About 6,000 people gathered at a peace park near the epicenter of the 1945 blast, including students and the mayor of one of the towns most affected by last year's nuclear plant disaster.
Almost a year and half after the world's second worst accident at a nuclear power plant, concerns about the safety of nuclear energy and radiation effects persist.
Nagasaki Mayor Tomihisa Taue said the accident at the Fukushima Dai-ichi plant, which was crippled by a tsunami last March, has exposed the risk of nuclear technology.
Taue urged Japan to make concrete plans to achieve a nuclear-free society and called for renewed commitment to a global ban on nuclear weapons.
"Many people in Fukushima still live in fear of radiation effects," Taue said.
Prime Minister Yoshihiko Noda renewed his promise to seek a society less reliant to nuclear power in a mid- to long-term policy platform due out within weeks.
"We will compile an energy structure that would reassure the safety of the people," he said.
Japan is compiling its energy policy for the next two decades.
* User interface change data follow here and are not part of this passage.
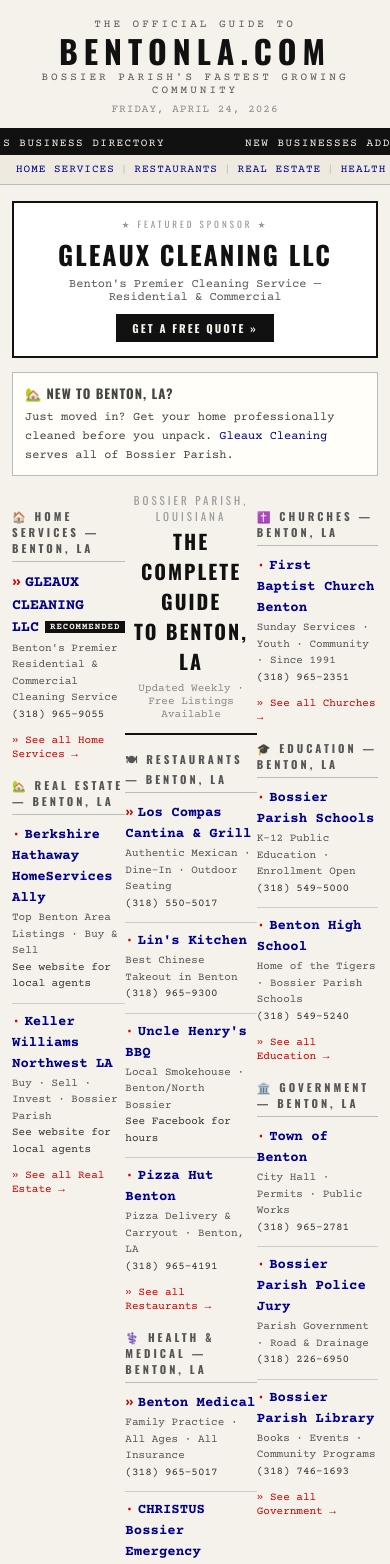
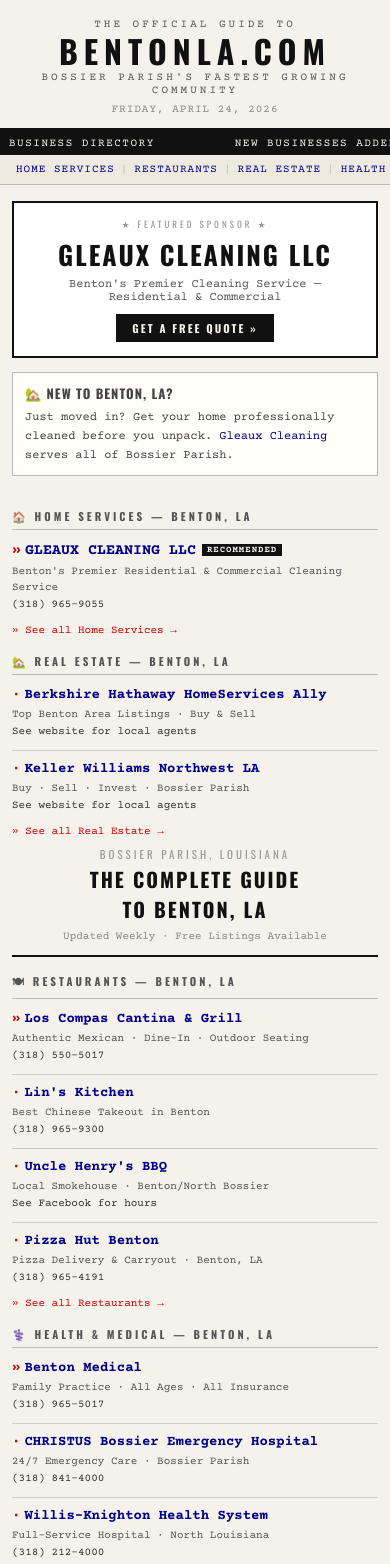
Before and after one commit to timjurj/bentonla-next, a Next.js app: page / in a window 390 px wide. Shown: the top 1564 px of the page. Built offline with nearby package versions, Linux system fonts and the light colour scheme.

Commit message:
fix mobile grid with tailwind

```diff
--- a/src/app/page.tsx
+++ b/src/app/page.tsx
@@ -170,27 +170,12 @@ export default function HomePage() {
         </div>
 
         {/* Responsive grid */}
-        <style>{`
-          .main-grid {
-            display: grid;
-            grid-template-columns: 1fr 1px 1fr 1px 1fr;
-          }
-          .col-divider { background: var(--border); margin: 12px 0; }
-          .col-1 { padding: 0 16px 16px 0; }
-          .col-2 { padding: 0 16px; }
-          .col-3 { padding: 0 0 16px 16px; }
-          @media (max-width: 680px) {
-            .main-grid { grid-template-columns: 1fr; }
-            .col-divider { display: none; }
-            .col-1, .col-2, .col-3 { padding: 0 0 8px 0; }
-          }
-        `}</style>
-        <div className="main-grid">
-          <div className="col-1">
+        <div className="grid grid-cols-1 md:grid-cols-[1fr_1px_1fr_1px_1fr]">
+          <div className="pb-4 md:pr-4">
             {col1Cats.map((s) => <ColSection key={s} catSlug={s} />)}
           </div>
-          <div className="col-divider" />
-          <div className="col-2">
+          <div className="hidden md:block bg-gray-300 my-3" />
+          <div className="pb-4 md:px-4">
             <div style={{
               textAlign: "center",
               borderBottom: "2px solid #111",
@@ -225,8 +210,8 @@ export default function HomePage() {
               </Link>
             </div>
           </div>
-          <div className="col-divider" />
-          <div className="col-3">
+          <div className="hidden md:block bg-gray-300 my-3" />
+          <div className="pb-4 md:pl-4">
             {col3Cats.map((s) => <ColSection key={s} catSlug={s} />)}
           </div>
         </div>
```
Noda's government is making a decision on how much Japan should reduce the share of nuclear energy by 2030.
Within a three-day period in 1945, the U.S. dropped two atomic bombs on Japan, first on Hiroshima, killing 140,000 people, and then on Nagasaki, killing 70,000. The attacks prompted Japan's World War II surrender.
The United States sent its ambassador, John Roos, to Nagasaki for the first time this year, a year after his deputy attended the ceremony.